Slowing growth in China and plummeting oil prices have sparked weeks of volatile trading across the globe. On Wednesday, the big swings continued with the Dow Jones industrial average falling more than 500 points or 3 percent during the day before closing down about 1.6 percent. All of the major U.S. indexes are down about 10 percent from their record highs, and market watchers worry that it could take weeks, or perhaps months, before investor anxiety eases and stocks see a sustainable rebound.
But that some of that anxiety appeared to dissolve Thursday as oil prices rebounded above $30 a barrel, after falling to a 13-year low earlier in the week.
The Dow Jones industrial average, a barometer of 30 blue-chip stocks, and the Standard & Poor’s 500-stock index, a broader view of the market, bounced between positive and negative territory Thursday morning. By noon, the Dow and S&P were both up more than 1.5 percent.

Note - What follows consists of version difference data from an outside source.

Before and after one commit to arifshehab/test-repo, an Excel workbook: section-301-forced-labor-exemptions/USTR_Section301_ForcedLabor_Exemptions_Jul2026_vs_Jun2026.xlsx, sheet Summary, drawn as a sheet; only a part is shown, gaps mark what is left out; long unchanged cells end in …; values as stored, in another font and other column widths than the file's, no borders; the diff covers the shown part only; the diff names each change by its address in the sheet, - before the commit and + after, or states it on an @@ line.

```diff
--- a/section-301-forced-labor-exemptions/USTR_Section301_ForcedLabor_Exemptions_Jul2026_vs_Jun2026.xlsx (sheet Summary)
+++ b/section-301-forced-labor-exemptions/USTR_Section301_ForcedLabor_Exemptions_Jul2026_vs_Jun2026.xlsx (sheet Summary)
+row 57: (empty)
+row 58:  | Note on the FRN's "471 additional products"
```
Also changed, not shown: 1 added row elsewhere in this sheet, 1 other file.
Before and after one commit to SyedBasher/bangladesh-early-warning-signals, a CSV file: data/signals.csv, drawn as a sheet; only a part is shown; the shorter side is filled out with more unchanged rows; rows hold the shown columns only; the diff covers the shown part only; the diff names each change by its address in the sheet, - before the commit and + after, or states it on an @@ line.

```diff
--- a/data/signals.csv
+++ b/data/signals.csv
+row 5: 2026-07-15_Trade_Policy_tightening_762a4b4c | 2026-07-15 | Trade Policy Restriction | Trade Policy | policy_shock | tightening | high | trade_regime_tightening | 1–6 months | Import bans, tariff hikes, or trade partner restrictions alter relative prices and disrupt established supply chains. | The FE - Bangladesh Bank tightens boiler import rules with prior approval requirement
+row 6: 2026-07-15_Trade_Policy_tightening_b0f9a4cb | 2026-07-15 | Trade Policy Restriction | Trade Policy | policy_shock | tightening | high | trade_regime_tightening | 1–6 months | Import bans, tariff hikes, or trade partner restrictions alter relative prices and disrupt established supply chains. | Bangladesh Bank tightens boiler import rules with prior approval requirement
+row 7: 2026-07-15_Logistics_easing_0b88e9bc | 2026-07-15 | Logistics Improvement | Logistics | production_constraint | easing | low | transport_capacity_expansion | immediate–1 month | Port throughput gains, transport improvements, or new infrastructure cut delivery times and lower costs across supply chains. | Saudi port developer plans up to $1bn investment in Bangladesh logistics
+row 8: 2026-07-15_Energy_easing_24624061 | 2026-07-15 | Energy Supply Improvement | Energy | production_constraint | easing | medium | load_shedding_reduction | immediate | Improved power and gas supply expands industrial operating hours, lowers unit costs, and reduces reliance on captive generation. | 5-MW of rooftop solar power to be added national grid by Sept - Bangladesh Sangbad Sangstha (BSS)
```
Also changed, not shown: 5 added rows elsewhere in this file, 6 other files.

U.S. stocks are off to one of their worst yearly starts in history, surprising even some seasoned market analysts. It may be, some say, that Wall Street is sensing weaknesses in the global economy that are not yet apparent. While others say that, fueled by paranoia, traders are steering the wild stock market ride.
“Recent market moves probably overstate the likelihood of a slump in global growth this year,” Paul Sheard, chief global economist and head of global economics and research at Standards & Poors said in article published Thursday.
Contributing to the volatility has been falling oil prices, which dropped to $26 a barrel Wednesday. Despite Thursday’s rebound, oil prices are still down significantly over the past year, weighing down energy companies and banks that have lent them money.
“Certainly oil plays a significant role in it, but there is much more to it,” said Bob Andres, chief investment officer and founder of Andres Capital Management. The fall in oil prices has “exposed the underbelly of an equity market this is way overvalued.”
Much of the global market anxiety has been focused on China, the world’s second-largest economy. Signs that the country’s economy has started to slow have sent stocks there down 20 percent. That continued Thursday despite another aggressive move by China’s central bank to pump money into the country’s financial system.
The People’s Bank of China offered more than $100 billion in short-and-medium term loans on Thursday, but that was not enough to slow the downward march of Asian stocks.
China’s Shanghai index fell another 3 percent, while Japan’s Nikkei was down 2 percent.
In Europe, investors were more upbeat after the European Central Bank left its main interest rate unchanged and European Central Bank President Mario Draghi indicated the bank may reconsider its policy stance at its next meeting, in March. The FTSE 100 and Germany’s CAC 40 both climbed more than 1.5 percent.
Renae Merle covers white collar crime and Wall Street for The Washington Post.